In the most literal sense, that is. "Bedtime might be the only opportunity you're alone together all day," explains relationship author Barton Goldsmith, PhD. Once there, consider that sexual intimacy also brings couples closer. Bonus? It also eases stress, nixes headaches, and helps you sleep better. If you're feeling frisky, you can pair this resolution with another by trying new things as a couple, such as incorporating a sensual lubricant into your intimate play.


Be Silly

Life is full of tough stuff, but your relationship doesn't always have to be. Sure, there are times your partner will drive you a little batty. And, yes, you'll share plenty of moments that call for seriousness. But, this year, vow to spend more time just being silly together and see how it improves your connection. "Humor benefits both individuals and relationships by helping to relieve stress, defusing tension that might otherwise lead to conflict, and even allowing people to bring up topics that would be difficult to discuss otherwise," says professor and "affectionado" Kory Floyd, Ph.D. So go ahead and get your silly on together!


About the Author

A native of Charleston, S.C., Julie Sprankles has been writing professionally since 2003. She received a double Bachelor of Arts in English and communications from Charleston Southern University.
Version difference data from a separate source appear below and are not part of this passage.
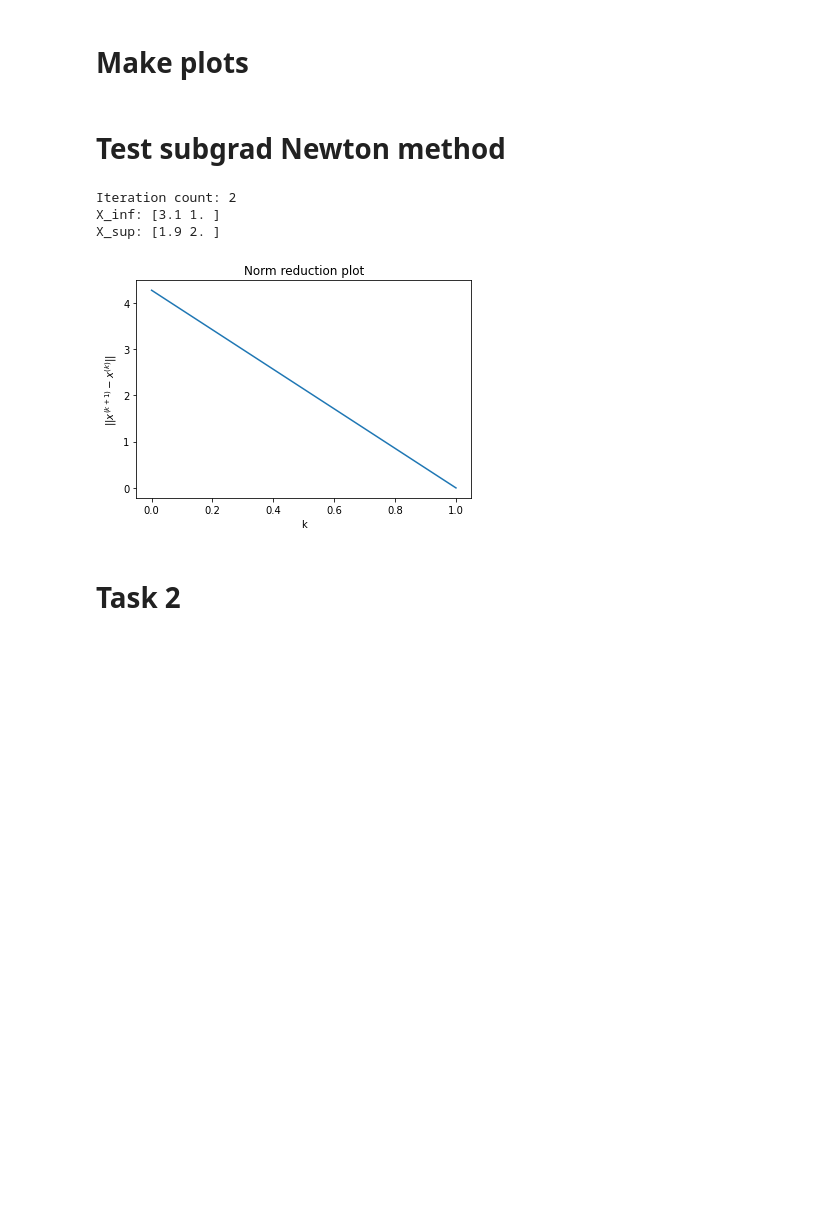
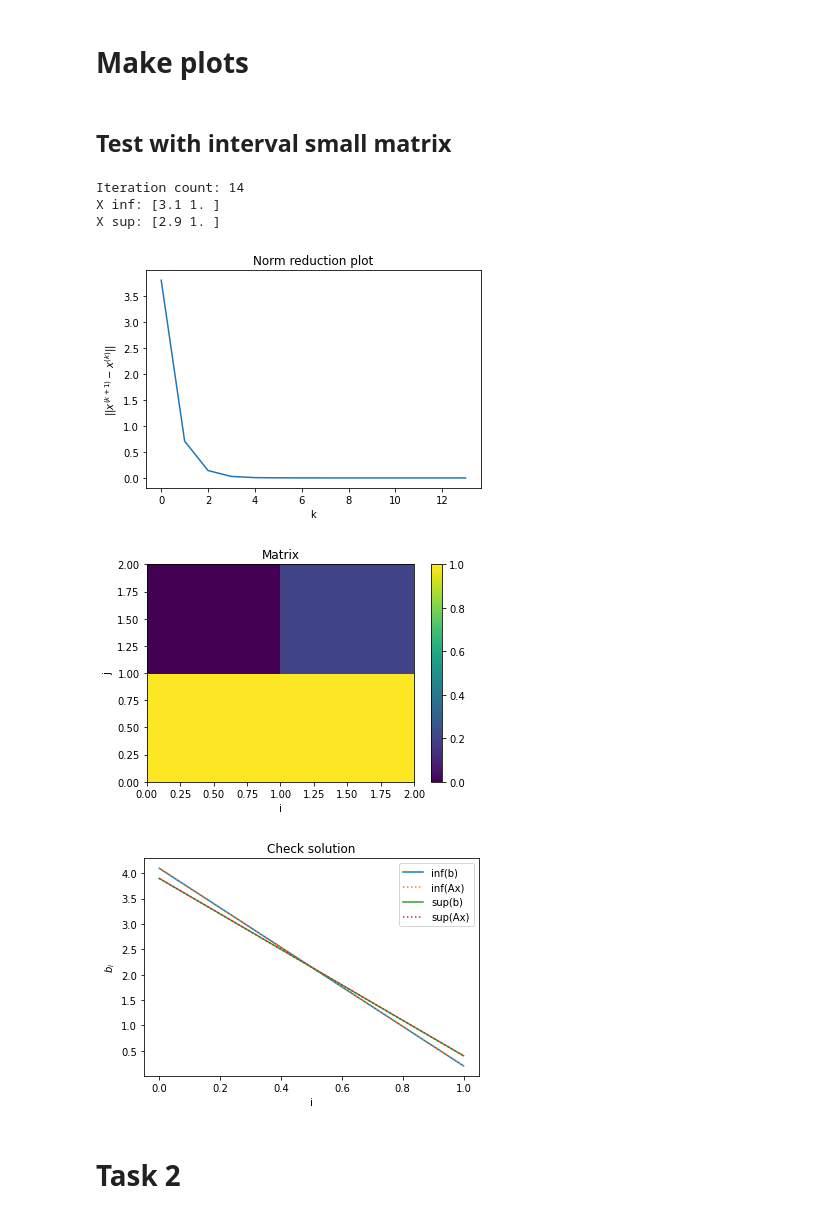
Before and after one commit to NikitaS4/Intervals, a Jupyter notebook: Notebooks/lab5.ipynb, the cells around one changed output. Saved outputs shown, nothing was run; the diff lists cells and outputs as text; code cells hidden in the pictures; blank space fills up the shorter version.

Commit message:
Improve script for lab5
Add opportunity to solve systems with interval matrix

```diff
--- a/Notebooks/lab5.ipynb
+++ b/Notebooks/lab5.ipynb
@@ -77,14 +81,3 @@ def compute_x0(mid_C, sti_d):
     return np.linalg.solve(mid_C, sti_d)
 # %% [markdown]
 ## Calculate subgradient D
-# %%
-def compute_D(D, i, j, a_ij, b_inf, b_sup):
-    n = D.shape[0] // 2;
-
-    if a_ij > 0:
-        D[i, j] = a_ij
-        D[i + n, j + n] = a_ij
-    else:
-        D[i, j + n] = a_ij
-        D[i + n, j] = a_ij
-    return D
@@ -91,16 +171,18 @@ def compute_D(D, i, j, a_ij, b_inf, b_sup):
 # %% [markdown]
 # Subgradient Newton method
 # %%
-def subdiff2(A, inf_b, sup_b):
+def subdiff2(A_inf, A_sup, inf_b, sup_b):
     # params
-    learning_rate = 1 # 0.3
-    accuracy = 1e-10
-    max_iter = 50
+    learning_rate = 0.8
+    accuracy = 1e-8
+    max_iter = 40
 
-    n = A.shape[0]  # dim
+    n = A_inf.shape[0]  # dim
 
     # compute x0
-    C_sti = sti_dot_mtx(A)  # for x0
+    A_mid = np.array([[(A_inf[i, j] + A_sup[i, j]) / 2 for j in range(n)] for i in range(n)])
+    A = [[Kaucher(A_inf[i, j], A_sup[i, j]) for j in range(n)] for i in range(n)]
+    C_sti = sti_dot_mtx(A_mid)  # for x0
     d_sti = sti_vector(inf_b, sup_b)  # for x0
     #cur_x = compute_x0(C_sti, d_sti)  # x0: (mid C)~ x0 = sti(b)
     cur_x = np.zeros(d_sti.shape[0])  # x0 = 0
@@ -121,7 +203,7 @@ def subdiff2(A, inf_b, sup_b):
         D = np.zeros((2 * n, 2 * n))  # subgrad mtx
         for i in range(n):
             for j in range(n):
-                g = A[i, j]
+                g = A[i][j]
                 h_inf = -prev_x[j]
                 h_sup = prev_x[j + n]
                 D = compute_D(D, i, j, g, h_inf, h_sup)
@@ -180,15 +277,27 @@ def make_plot_solution2(mtx, x_inf, x_sup, inf_b, sup_b, filename):
-# %% [markdown]
-# Test subgrad Newton method
-# %%
-(x_inf, x_sup), worklist = subdiff2(a_slae, inf_b, sup_b)
-print(f"X_inf: {x_inf}")
-print(f"X_sup: {x_sup}")
-make_plot_convergence(worklist, os.path.join('output', 'sys1worklist.png'))
-# %% [output]
-Iteration count: 2
-X_inf: [3.1 1. ]
-X_sup: [1.9 2. ]
-[figure, removed]
+# %% [markdown]
+## Test with interval small matrix
+# %%
+a_slae_inf = np.array([[1, 1], [0, 0.2]])
+a_slae_sup = np.array([[1, 1], [0, 0.4]])
+
+inf_b = np.array([4.1, 0.2])
+sup_b = np.array([3.9, 0.4])
+
+(x_inf, x_sup), worklist = subdiff2(a_slae_inf, a_slae_sup, inf_b, sup_b)
+print(f"X inf: {x_inf}")
+print(f"X sup: {x_sup}")
+
+make_plot_convergence(worklist, os.path.join('output', 'sys0worklist.png'))
+make_plot_matrix(a_slae_inf, os.path.join('output', 'matrix0.png'))
+#make_plot_solution(a_slae_inf, a_slae_sup, x_inf, inf_b, sup_b, os.path.join('output', 'sys0ax.png'))
+make_plot_solution2(a_slae_inf, a_slae_sup, x_inf, x_sup, inf_b, sup_b, os.path.join('output', 'sys0solution.png'))
+# %% [output]
+Iteration count: 14
+X inf: [3.1 1. ]
+X sup: [2.9 1. ]
+[figure, added]
+[figure, added]
+[figure, added]
 # %% [markdown]
 # Task 2
 # %% [markdown]
```
Also changed, not shown: parts of 9 cells of this notebook.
Formerly editor-in-chief at award-winning shelter publication "Charleston Home + Design Magazine," Sprankles now enjoys writing and editing full-time.